Because utility interests are used to determine apportionment of every kind of Body Corporate expense (except capital improvement matters) we expect disputes to arise over what should or shouldn’t be reassessed under the new utility interest provision, and what budget item or expense is or isn’t a service or amenity, or whether such expense can be targeted or particularised in sufficient isolation to allow a reassessment.
Interestingly, the report of the Select Committee on the utility interest changes said: “We would expect bodies corporate to only do this [reassessment] if it were beneficial to their circumstances.” Given the communal nature of unit titles, and the diversity of owners’ interests or perspectives on what might be beneficial, the expectation of the Select Committee is more wishful thinking than anything else.
Overview of the Unit Titles (Strengthening Body Corporate Governance and Other Matters) Amendment Act 2020 (Amendment Act)
Improving information disclosure to prospective unit buyers
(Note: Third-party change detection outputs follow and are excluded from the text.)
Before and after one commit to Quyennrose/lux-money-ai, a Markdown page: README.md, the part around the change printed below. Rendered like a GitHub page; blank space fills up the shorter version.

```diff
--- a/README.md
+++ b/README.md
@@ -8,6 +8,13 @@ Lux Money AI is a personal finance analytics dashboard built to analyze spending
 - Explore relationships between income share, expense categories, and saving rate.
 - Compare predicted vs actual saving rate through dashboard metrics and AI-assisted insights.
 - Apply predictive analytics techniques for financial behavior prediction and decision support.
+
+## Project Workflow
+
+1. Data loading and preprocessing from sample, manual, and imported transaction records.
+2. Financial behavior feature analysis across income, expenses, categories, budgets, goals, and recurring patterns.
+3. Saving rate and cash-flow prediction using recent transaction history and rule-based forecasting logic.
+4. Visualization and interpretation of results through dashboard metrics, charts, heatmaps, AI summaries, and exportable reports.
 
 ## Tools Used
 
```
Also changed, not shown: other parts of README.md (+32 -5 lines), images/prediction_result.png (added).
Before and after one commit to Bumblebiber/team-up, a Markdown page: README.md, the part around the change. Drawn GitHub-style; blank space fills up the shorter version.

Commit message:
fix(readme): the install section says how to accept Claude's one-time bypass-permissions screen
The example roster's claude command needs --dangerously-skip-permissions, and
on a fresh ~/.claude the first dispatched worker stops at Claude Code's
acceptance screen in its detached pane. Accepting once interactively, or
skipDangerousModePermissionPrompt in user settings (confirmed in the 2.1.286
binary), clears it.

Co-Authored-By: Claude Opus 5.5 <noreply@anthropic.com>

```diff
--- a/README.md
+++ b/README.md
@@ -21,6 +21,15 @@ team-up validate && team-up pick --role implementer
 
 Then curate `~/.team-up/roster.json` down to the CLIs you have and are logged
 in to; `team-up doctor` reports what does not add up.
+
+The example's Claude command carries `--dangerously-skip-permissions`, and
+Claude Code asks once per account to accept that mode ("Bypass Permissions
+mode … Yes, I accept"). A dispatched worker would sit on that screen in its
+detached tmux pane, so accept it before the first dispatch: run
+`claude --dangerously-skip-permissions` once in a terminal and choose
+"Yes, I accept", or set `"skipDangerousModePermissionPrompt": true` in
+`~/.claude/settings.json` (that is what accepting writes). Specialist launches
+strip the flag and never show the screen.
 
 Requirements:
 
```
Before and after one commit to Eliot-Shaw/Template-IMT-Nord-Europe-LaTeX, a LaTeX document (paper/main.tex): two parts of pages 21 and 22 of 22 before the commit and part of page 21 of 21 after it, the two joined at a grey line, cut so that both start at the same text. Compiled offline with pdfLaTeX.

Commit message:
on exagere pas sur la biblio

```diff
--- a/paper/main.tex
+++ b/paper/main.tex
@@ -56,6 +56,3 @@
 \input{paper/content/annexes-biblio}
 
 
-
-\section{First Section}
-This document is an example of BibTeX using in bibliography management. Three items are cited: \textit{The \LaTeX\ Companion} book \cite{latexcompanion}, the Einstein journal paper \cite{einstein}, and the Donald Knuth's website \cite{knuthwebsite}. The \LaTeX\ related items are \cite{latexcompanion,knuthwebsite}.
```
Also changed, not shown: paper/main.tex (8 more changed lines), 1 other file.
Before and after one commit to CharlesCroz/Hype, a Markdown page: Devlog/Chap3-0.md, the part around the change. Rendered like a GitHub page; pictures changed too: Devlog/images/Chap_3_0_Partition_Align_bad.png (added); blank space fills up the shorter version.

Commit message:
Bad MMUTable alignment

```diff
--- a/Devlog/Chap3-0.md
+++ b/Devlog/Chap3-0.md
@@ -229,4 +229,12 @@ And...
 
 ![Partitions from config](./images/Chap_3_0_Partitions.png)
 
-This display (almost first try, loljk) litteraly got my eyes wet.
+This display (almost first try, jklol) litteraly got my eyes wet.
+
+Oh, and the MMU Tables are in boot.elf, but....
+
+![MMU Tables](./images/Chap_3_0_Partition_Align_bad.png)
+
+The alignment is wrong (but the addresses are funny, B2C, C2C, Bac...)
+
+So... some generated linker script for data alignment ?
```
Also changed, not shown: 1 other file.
Given it can be difficult for a buyer to gain information about unit title developments where there is limited access to aspects of the common property, the Amendment Act substantially alters the disclosure regime by not only adding to what must be disclosed, but requiring the body corporate to certify certain disclosures.
Prospective buyers would also have the right to delay or even cancel settlement where they have not been provided with a complete and accurate pre-contract disclosure statement.
Strengthening body corporate governance arrangements
Significantly, the Amendment Act requires a body corporate committee to comply with a code of conduct contained in the Regulations. This code includes the requirement that a committee member gains understanding of anything in the Act or the Regulations relevant to their role on the committee.
The Amendment Act also alters the decision making and record keeping processes.
These changes to body corporate governance are intended to balance providing benefits to unit holders and additional compliance costs imposed.
Increasing the standards of body corporate managers
As well as the body corporate committee, a body corporate manager would also be required to comply with a code of conduct. This includes requirements that the body corporate manager:
- Always act in the best interests of the body corporate
- Acts in good faith, exercises due care and diligences and does not make improper use of the position
- Discloses any conflict of interest to the body corporate committee upon becoming aware of them
Ensuring that unit title developments adequately plan for and fund long-term maintenance projects
The Amendment Act adds to existing long-term maintenance provisions by extending the term of a long-term maintenance plan from 10 years to 30 years. These plans must be reviewed every three years.
Additionally, if the body corporate has decided to not establish a long-term maintenance fund, the Amendment Act requires this decision to be reviewed annually.
With these changes coming into force by 9 May 2024 at the latest, if you have any questions about how they might affect you please do not hesitate to contact someone at Lane Neave.